> What you are asked to do: The records below must be output exactly, with no images carried over.
'''
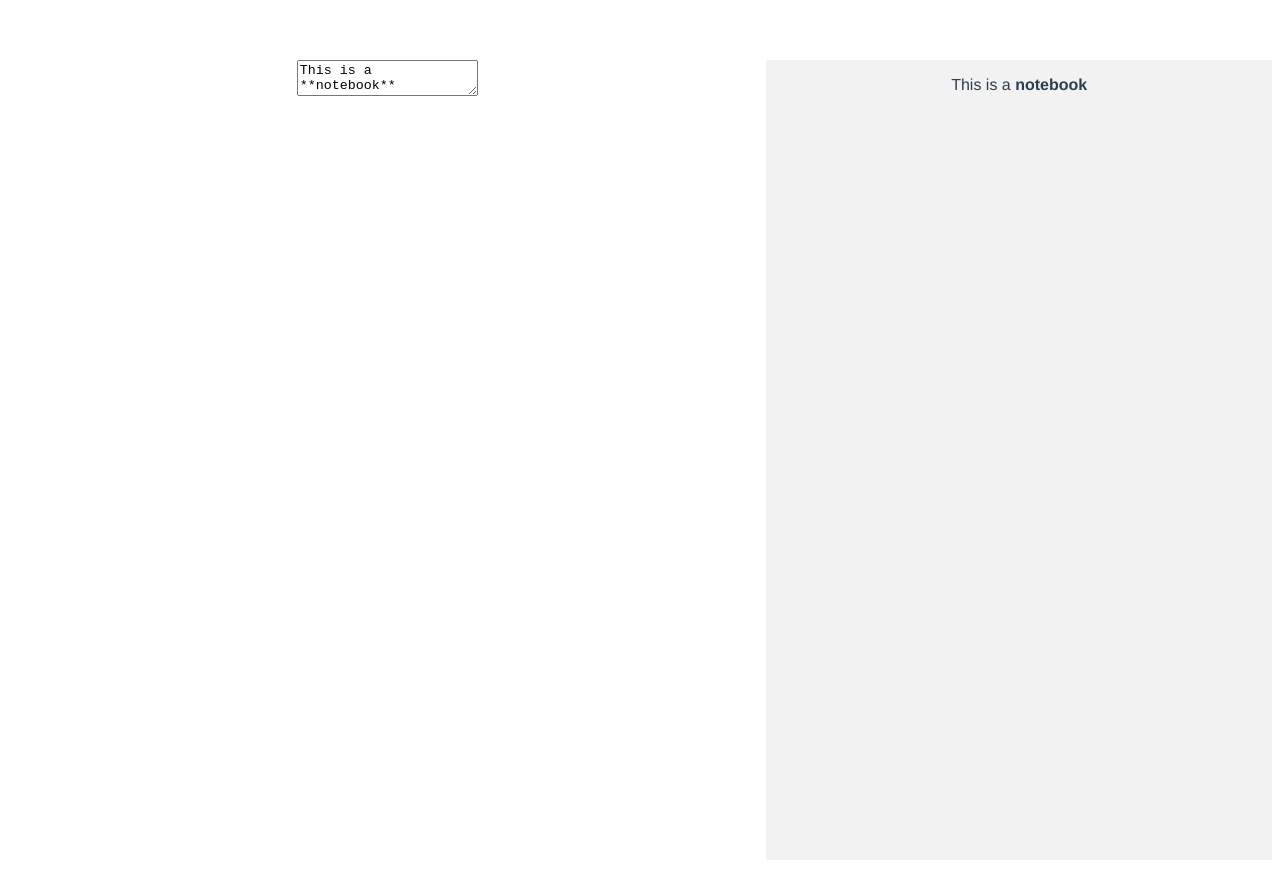
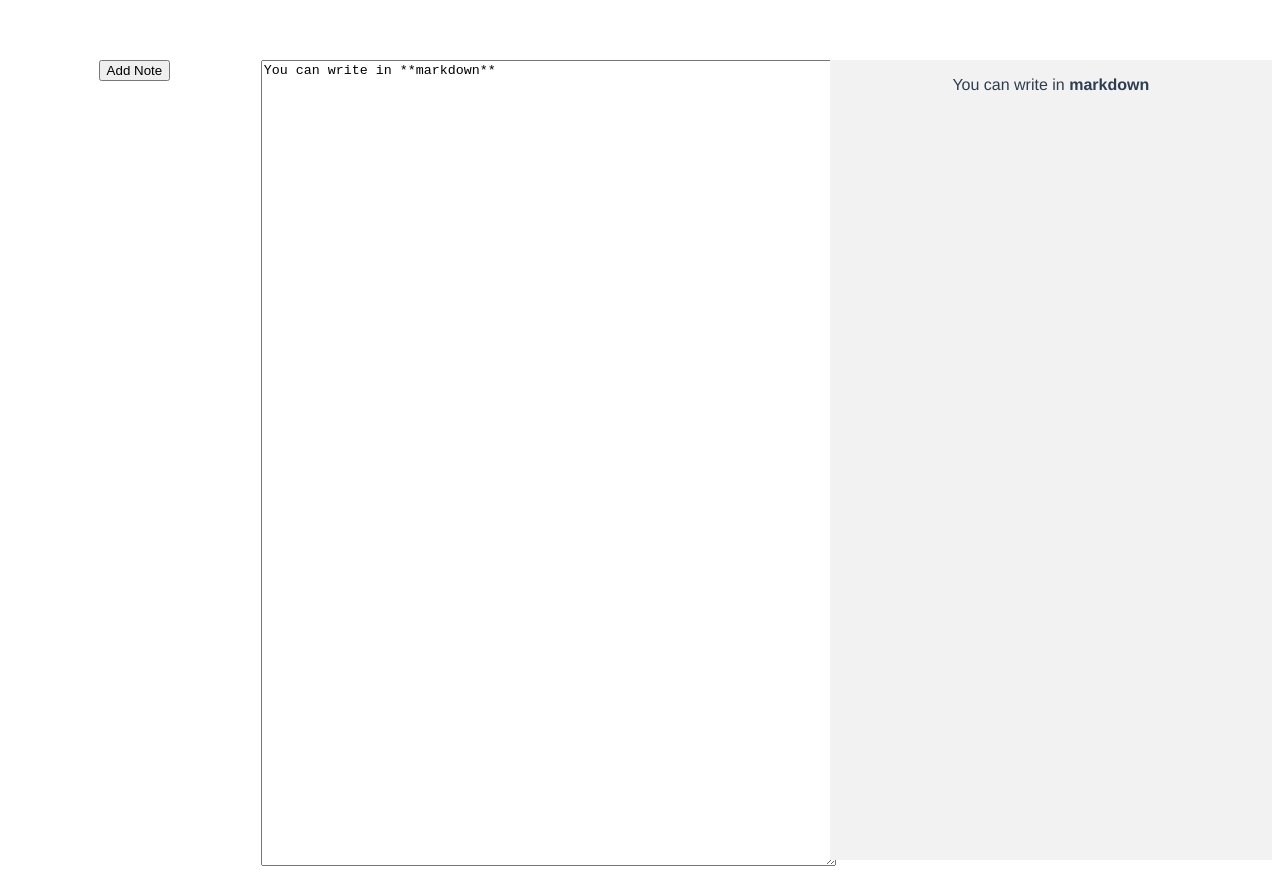
Before and after one commit to ojudith/markdown-notebook, a Vue app: page / in a window 1280 px wide. Built offline with nearby package versions, Linux system fonts and the light colour scheme.

Commit message:
added storage and want to add mulltiple list

```diff
--- /dev/null
+++ b/src/components/designs/styles.css
@@ -0,0 +1,13 @@
+#notebook {
+    display: flex;
+    height: 100vh;
+}
+.main{
+    width: 60%;
+}
+
+.preview{
+    width:40%;
+    background: #f2f2f2;
+
+}
--- a/src/components/noteBook.vue
+++ b/src/components/noteBook.vue
@@ -1,5 +1,9 @@
 <template>
     <div id="notebook">
+        <!-- sidebar -->
+        <aside class="sidebar">
+            <button @click="addNote">Add Note</button>
+        </aside>
         <!-- main pane -->
         <section class="main">
             <textarea v-model="content"></textarea>
@@ -15,32 +19,72 @@ import marked from "marked"
 
     export default {
         name: 'note-book',
+
         data (){
             return{
-                content: 'This is a **notebook**',
+                content: localStorage.getItem('content') || 'You can write in **markdown**',
+                notes: [],
             }
         },
+        // created () {
+        //     this.content = localStorage.getItem('content') || 'You can write in **markdown**';
+        // },
         computed: {
             notePreview (){
                 return marked(this.content)
             }
-        }
+        },
+        methods: {
+            saveNote() {
+                 console.log('saving note:', this.content)
+                localStorage.setItem('content', this.content)
+                this.reportOperation('saving')
+            },
+            reportOperation(opName) {
+                console.log('The', opName, 'operation was completed!')
+            },
+            addNote(){
+                const time = Date.now()
+                const note = {
+                    id: String(time),
+                    title: 'New note' + (this.notes.length + 1),
+                    content: '**Hi** !',
+                    created: time,
+                    favorite: false,
+                }
+                // Add to the list
+                this.note.push(note)
+            }
+        },
+        watch: {
+           content: 'saveNote',
+        },
     }
+
 </script>
 
 <style scoped>
     #notebook {
         display: flex;
         height: 100vh;
+
     }
     .main{
-        width: 60%;
+        width: 45%;
     }
 
     .preview{
-        width:40%;
+        width: 35%;
         background: #f2f2f2;
 
     }
 
+    .sidebar {
+        width: 20%;
+    }
+    textarea{
+        width: 100%;
+        height: 100%;
+    }
+
 </style>
```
'''
> Result:
Before and after one commit to ojudith/markdown-notebook, a Vue app: page / in a window 1280 px wide. Built offline with nearby package versions, Linux system fonts and the light colour scheme.

Commit message:
added storage and want to add mulltiple list

```diff
--- /dev/null
+++ b/src/components/designs/styles.css
@@ -0,0 +1,13 @@
+#notebook {
+    display: flex;
+    height: 100vh;
+}
+.main{
+    width: 60%;
+}
+
+.preview{
+    width:40%;
+    background: #f2f2f2;
+
+}
--- a/src/components/noteBook.vue
+++ b/src/components/noteBook.vue
@@ -1,5 +1,9 @@
 <template>
     <div id="notebook">
+        <!-- sidebar -->
+        <aside class="sidebar">
+            <button @click="addNote">Add Note</button>
+        </aside>
         <!-- main pane -->
         <section class="main">
             <textarea v-model="content"></textarea>
@@ -15,32 +19,72 @@ import marked from "marked"
 
     export default {
         name: 'note-book',
+
         data (){
             return{
-                content: 'This is a **notebook**',
+                content: localStorage.getItem('content') || 'You can write in **markdown**',
+                notes: [],
             }
         },
+        // created () {
+        //     this.content = localStorage.getItem('content') || 'You can write in **markdown**';
+        // },
         computed: {
             notePreview (){
                 return marked(this.content)
             }
-        }
+        },
+        methods: {
+            saveNote() {
+                 console.log('saving note:', this.content)
+                localStorage.setItem('content', this.content)
+                this.reportOperation('saving')
+            },
+            reportOperation(opName) {
+                console.log('The', opName, 'operation was completed!')
+            },
+            addNote(){
+                const time = Date.now()
+                const note = {
+                    id: String(time),
+                    title: 'New note' + (this.notes.length + 1),
+                    content: '**Hi** !',
+                    created: time,
+                    favorite: false,
+                }
+                // Add to the list
+                this.note.push(note)
+            }
+        },
+        watch: {
+           content: 'saveNote',
+        },
     }
+
 </script>
 
 <style scoped>
     #notebook {
         display: flex;
         height: 100vh;
+
     }
     .main{
-        width: 60%;
+        width: 45%;
     }
 
     .preview{
-        width:40%;
+        width: 35%;
         background: #f2f2f2;
 
     }
 
+    .sidebar {
+        width: 20%;
+    }
+    textarea{
+        width: 100%;
+        height: 100%;
+    }
+
 </style>
```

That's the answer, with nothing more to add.